- Smoking is the biggest preventable cause of cancer in the UK, and worldwide.
- Harmful chemicals in cigarette smoke affect the entire body – not just our lungs. And smoking causes at least 15 different cancer types.
- There is no safe level of smoking - stopping completely is the best thing you can do for your health, and there are many support and quitting options available.
What’s my cancer risk from smoking?
Our bodies are designed to deal with a bit of damage, but they often can’t cope with the amount of harmful chemicals in tobacco smoke.
Both the amount you smoke, and the length of time you’ve been smoking for affect your cancer risk.
The more cigarettes you smoke a day, the higher your risk of cancer, so reducing the number of daily cigarettes you smoke can be a good first step.
But the number of years you spend smoking affects your cancer risk most strongly. So it’s important to make a plan to stop smoking completely.
Remember, the sooner you stop, the lower your risk of cancer. Everyone who smokes can benefit from stopping, and it’s never too late to stop- even if you’ve smoked for years . Speak to your GP or pharmacist, or visit NHS Smokefree for free support to help you stop for good.
Find out more about how to stop smoking.
Smoking, DNA damage and cancer
DNA is found in all our cells and controls how they behave.
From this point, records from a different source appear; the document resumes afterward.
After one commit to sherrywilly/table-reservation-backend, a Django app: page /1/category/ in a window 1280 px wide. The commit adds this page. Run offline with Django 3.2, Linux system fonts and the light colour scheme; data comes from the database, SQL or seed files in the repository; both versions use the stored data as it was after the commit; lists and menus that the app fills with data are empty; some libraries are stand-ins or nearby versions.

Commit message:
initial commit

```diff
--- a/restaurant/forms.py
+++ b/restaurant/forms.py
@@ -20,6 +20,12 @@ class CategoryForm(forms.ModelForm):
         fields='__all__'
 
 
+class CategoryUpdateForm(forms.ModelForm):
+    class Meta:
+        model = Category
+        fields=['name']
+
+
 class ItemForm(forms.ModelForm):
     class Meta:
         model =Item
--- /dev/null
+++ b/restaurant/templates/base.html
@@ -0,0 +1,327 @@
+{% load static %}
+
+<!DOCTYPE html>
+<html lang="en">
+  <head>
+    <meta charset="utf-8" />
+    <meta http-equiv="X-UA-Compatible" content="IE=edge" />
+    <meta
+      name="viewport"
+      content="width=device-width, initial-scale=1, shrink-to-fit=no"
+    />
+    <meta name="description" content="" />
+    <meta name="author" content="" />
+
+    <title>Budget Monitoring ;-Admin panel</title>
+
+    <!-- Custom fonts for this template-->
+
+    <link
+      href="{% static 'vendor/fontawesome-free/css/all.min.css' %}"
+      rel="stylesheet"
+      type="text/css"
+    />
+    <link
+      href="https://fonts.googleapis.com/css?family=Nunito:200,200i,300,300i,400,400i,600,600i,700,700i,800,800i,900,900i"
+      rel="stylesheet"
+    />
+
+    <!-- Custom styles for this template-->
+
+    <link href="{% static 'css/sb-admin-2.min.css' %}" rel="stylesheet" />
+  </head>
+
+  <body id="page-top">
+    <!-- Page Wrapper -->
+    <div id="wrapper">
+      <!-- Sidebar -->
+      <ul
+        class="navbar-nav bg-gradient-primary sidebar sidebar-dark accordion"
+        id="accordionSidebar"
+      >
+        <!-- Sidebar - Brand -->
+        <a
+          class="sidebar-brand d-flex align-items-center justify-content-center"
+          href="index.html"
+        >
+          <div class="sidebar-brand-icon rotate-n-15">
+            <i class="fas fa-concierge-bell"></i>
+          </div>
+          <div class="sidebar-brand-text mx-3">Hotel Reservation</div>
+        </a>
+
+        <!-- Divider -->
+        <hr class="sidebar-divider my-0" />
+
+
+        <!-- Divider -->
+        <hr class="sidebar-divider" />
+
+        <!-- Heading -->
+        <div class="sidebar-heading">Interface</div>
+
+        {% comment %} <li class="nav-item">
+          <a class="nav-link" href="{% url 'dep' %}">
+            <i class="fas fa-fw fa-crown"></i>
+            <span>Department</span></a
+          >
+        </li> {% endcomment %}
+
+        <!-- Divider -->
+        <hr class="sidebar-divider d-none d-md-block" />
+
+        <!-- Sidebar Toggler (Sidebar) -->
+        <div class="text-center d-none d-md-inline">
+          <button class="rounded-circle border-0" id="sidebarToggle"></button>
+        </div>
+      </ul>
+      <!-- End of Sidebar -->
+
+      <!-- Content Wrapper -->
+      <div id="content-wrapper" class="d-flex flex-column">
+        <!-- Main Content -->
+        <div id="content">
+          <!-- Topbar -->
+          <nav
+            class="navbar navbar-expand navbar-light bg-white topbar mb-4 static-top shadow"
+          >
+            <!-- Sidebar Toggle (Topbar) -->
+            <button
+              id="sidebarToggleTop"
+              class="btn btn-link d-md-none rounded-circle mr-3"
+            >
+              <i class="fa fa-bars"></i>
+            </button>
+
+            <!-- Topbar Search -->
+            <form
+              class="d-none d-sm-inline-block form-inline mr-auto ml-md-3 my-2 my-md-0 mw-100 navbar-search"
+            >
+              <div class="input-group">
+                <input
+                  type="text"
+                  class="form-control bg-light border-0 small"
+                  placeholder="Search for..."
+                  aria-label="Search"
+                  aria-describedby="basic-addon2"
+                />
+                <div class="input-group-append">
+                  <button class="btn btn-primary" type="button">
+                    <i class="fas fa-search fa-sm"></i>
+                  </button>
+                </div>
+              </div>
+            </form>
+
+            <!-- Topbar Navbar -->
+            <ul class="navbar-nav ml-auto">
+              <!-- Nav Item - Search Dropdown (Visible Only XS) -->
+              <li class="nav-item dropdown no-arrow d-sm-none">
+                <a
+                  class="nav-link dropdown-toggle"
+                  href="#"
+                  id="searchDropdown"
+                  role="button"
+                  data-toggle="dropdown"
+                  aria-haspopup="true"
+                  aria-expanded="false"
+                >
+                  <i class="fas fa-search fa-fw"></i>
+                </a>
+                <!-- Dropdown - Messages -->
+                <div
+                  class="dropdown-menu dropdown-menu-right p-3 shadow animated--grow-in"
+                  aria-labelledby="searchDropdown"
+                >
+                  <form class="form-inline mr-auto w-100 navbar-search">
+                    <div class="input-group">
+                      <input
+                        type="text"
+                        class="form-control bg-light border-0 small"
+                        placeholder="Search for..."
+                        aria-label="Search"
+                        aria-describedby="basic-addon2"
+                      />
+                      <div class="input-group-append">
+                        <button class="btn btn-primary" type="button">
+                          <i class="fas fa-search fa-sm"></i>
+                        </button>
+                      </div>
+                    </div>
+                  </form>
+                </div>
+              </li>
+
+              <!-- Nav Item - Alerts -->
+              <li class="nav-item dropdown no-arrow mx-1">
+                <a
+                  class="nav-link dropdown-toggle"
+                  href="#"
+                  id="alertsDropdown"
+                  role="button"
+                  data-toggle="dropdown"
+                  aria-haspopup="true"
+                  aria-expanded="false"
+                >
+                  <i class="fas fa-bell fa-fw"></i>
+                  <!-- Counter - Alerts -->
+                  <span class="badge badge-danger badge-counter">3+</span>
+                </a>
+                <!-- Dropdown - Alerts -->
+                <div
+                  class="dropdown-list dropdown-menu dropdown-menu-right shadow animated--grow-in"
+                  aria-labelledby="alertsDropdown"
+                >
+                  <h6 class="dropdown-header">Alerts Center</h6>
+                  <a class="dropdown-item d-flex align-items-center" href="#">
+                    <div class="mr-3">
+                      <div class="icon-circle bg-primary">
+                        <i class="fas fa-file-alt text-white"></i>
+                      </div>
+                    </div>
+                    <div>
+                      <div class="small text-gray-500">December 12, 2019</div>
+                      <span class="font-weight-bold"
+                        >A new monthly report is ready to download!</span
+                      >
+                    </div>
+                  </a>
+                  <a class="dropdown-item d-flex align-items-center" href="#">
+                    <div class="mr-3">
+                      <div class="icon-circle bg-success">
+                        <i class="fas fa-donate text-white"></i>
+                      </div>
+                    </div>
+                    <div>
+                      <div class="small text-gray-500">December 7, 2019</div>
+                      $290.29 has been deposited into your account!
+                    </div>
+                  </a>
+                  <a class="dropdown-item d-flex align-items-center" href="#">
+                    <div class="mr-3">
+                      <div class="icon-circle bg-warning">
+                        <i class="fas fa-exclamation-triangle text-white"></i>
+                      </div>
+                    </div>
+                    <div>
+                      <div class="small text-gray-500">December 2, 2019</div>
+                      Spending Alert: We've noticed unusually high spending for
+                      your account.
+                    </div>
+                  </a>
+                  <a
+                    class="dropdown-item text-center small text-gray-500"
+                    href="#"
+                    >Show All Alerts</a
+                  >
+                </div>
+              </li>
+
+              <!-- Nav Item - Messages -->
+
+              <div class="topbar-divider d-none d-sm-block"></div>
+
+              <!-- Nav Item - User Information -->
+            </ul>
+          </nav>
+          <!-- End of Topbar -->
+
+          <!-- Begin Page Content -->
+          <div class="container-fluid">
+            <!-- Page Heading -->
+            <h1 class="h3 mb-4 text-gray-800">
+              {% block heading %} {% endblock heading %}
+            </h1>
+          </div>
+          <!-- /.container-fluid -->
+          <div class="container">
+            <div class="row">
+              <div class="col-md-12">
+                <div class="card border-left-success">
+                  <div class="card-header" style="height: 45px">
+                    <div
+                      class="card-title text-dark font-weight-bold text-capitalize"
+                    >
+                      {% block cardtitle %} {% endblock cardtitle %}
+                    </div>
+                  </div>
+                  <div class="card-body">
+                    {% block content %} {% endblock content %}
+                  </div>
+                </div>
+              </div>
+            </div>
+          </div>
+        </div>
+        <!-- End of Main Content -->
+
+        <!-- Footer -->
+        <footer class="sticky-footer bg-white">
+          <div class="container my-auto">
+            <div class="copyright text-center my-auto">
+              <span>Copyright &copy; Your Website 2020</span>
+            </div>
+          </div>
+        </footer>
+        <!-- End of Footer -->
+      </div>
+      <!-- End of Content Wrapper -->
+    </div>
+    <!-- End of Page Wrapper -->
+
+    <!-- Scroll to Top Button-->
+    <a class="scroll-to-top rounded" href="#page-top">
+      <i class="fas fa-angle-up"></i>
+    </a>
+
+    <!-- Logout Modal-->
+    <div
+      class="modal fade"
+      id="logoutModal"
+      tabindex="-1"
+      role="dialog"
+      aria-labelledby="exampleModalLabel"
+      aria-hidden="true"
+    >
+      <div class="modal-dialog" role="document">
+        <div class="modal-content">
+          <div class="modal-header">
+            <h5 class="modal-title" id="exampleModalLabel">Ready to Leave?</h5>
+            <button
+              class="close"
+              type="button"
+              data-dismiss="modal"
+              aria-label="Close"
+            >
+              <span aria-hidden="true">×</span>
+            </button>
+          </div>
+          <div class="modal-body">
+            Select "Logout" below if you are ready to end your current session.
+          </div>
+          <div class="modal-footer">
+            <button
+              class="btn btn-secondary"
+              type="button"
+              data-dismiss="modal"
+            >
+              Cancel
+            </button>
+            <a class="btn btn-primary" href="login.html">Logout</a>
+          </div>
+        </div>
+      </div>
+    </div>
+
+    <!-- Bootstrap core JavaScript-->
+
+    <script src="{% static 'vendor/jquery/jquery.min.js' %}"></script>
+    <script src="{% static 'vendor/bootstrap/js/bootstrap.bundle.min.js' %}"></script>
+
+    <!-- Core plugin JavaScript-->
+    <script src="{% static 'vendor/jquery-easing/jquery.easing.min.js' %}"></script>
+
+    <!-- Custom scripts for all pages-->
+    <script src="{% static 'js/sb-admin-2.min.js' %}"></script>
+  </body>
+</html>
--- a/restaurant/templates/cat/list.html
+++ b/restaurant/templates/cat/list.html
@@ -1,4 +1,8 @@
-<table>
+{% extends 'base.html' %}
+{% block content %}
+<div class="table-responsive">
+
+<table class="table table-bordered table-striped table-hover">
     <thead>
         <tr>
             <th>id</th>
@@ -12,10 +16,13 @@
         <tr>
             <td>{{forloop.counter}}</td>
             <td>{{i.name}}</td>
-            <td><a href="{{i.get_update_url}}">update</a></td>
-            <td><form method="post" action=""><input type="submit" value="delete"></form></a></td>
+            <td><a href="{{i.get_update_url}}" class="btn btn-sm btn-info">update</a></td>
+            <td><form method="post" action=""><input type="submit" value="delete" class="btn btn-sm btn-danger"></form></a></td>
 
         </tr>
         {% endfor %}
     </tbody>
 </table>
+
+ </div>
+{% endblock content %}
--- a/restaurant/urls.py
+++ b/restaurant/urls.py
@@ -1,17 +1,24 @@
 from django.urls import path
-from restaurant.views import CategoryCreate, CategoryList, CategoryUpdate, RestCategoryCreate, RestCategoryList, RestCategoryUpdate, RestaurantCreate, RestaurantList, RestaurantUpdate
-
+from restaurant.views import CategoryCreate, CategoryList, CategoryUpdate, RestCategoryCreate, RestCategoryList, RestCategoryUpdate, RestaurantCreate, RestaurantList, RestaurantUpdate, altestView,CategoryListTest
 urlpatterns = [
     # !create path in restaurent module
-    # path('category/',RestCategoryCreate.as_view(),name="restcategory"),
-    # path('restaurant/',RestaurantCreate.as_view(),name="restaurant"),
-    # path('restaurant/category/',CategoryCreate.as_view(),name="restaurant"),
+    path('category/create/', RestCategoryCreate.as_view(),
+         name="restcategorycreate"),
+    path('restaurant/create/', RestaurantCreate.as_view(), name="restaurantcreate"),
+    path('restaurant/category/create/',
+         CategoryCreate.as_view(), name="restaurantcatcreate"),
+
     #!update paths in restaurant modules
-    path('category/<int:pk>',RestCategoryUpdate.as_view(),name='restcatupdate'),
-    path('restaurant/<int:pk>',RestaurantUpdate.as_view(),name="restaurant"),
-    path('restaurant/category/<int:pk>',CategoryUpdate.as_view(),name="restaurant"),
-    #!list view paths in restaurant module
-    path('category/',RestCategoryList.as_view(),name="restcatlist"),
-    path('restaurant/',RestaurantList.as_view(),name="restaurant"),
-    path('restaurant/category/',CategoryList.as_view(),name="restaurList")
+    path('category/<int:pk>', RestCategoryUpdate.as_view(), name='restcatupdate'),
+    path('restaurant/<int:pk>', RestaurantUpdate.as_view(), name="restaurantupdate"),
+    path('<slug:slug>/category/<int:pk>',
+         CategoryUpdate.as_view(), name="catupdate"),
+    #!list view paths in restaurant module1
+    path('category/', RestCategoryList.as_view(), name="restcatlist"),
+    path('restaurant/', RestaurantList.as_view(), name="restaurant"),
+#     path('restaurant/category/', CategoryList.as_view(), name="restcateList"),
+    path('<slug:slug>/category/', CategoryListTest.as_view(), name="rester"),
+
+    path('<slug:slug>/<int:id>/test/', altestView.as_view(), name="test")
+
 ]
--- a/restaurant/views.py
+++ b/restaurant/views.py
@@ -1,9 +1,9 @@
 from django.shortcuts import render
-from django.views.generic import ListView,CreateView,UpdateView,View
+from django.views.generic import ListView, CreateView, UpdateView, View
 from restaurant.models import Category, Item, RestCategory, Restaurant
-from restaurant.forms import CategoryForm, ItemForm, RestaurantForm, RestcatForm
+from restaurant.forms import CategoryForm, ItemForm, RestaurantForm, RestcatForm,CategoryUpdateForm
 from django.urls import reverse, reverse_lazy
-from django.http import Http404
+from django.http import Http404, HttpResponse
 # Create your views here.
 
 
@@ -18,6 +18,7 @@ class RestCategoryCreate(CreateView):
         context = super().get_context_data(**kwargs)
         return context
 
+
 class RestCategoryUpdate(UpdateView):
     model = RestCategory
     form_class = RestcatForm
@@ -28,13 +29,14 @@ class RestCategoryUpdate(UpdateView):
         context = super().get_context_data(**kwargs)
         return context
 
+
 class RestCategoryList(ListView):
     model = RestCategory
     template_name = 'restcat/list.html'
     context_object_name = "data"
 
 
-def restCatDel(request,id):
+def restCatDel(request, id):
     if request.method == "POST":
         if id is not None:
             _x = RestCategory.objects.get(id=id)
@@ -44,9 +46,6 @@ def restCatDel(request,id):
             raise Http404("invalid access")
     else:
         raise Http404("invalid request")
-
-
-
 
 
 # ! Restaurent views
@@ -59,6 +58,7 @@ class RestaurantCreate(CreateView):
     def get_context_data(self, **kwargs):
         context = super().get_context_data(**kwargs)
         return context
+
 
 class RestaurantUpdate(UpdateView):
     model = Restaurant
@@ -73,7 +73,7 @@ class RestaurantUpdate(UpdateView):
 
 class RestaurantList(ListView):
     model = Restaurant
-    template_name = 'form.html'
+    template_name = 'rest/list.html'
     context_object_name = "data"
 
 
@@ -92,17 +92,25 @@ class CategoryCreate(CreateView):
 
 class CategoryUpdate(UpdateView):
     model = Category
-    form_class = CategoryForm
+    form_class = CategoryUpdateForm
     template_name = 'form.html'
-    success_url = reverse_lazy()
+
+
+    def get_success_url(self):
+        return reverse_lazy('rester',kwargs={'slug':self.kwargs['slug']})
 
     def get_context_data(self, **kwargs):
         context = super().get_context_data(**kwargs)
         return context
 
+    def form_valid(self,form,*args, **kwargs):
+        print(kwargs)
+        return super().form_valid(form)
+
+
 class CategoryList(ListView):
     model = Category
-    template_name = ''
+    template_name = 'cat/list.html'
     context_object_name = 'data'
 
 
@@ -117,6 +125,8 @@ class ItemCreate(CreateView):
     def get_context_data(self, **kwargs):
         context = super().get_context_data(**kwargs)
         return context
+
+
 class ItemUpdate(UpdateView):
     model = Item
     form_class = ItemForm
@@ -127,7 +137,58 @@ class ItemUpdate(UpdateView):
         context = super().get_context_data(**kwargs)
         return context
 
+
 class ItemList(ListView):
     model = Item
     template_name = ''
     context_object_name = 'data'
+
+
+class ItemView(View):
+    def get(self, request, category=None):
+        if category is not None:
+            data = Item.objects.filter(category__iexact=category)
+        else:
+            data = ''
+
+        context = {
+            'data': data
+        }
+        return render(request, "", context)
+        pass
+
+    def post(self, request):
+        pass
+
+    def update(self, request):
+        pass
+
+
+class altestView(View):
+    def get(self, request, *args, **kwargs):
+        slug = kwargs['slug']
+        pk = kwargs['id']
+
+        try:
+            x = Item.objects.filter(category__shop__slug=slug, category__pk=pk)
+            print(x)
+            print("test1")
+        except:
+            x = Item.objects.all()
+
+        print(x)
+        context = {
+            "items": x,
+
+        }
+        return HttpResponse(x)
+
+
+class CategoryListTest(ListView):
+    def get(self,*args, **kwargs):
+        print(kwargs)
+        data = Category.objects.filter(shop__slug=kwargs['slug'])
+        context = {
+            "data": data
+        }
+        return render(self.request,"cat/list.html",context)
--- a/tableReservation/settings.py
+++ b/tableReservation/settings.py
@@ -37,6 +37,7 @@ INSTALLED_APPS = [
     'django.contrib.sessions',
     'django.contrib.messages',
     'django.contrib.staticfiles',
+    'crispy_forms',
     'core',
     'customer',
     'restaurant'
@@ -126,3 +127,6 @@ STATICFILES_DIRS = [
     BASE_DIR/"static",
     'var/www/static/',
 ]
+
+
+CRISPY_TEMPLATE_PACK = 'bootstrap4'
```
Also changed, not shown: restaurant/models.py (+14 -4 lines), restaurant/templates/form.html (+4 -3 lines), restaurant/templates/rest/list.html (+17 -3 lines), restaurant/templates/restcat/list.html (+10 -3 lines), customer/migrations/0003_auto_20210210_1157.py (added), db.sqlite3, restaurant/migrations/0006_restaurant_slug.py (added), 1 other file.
Even one cigarette can damage DNA.
- Cigarette smoke releases over 5000 chemicals and many of these are harmful - we know at least 70 can cause cancer.
- The harmful chemicals enter our lungs and spread around the entire body.
- Chemicals from cigarettes damage DNA.
- Cigarette chemicals make it harder for cells to repair any DNA damage. They also damage the parts of DNA that protect us from cancer.
- It’s the build-up of DNA damage in the same cell over time that leads to cancer.
Smoking is the leading cause of lung cancer
Smoking causes more than 7 in 10 lung cancer cases in the UK. Lung cancer is the most common cause of cancer death.
People who smoke sometimes have a cough. But coughing can also be a sign of lung cancer, as well as other conditions. So if you have any doubt, or a cough or other symptom that’s new, changing, or won’t go away, talk to your doctor.
And remember it’s never too late to stop smoking and reduce your lung cancer risk. The best way to reduce your risk is to stop smoking completely. Have a read of our tips and support to help you quit smoking for good.
What other types of cancer does smoking cause?
The link between smoking and cancer is very clear. It causes at least 15 different types of cancer, including two of the most common, lung and bowel cancer.
Other cancers caused by smoking include mouth, pharynx (upper throat), nose and sinuses, larynx (voice box), oesophagus (food pipe), liver, pancreas, stomach, kidney, ovary, bladder, cervix, and some types of leukaemia.
Smoking causes other diseases too, such as heart disease and various lung diseases.
Light, occasional and social smoking also cause cancer
There is no safe level of smoking.
Smoking 1-10 cigarettes per day increases the risk of getting smoking-related cancers and other diseases.
Even smoking less than one cigarette per day is harmful. One study found that it significantly increases the risk of dying early compared with people who have never smoked.
The best thing you can do for your health is to stop smoking completely. Find out about how to stop smoking.
Brown, K. F. et al. The fraction of cancer attributable to modifiable risk factors in England, Wales, Scotland, Northern Ireland, and the United Kingdom in 2015. Br. J. Cancer. 118, 1130–1141 (2018).
Cancer Research UK. Lung cancer statistics. Cruk.org/health-professional/cancer-statistics/statistics-by-cancer-type/lung-cancer [Accessed March 2021]
International Agency for Research on Cancer. Personal Habit and Indoor Combustion: Tobacco Smoking. 100 E, 377–504 (2012).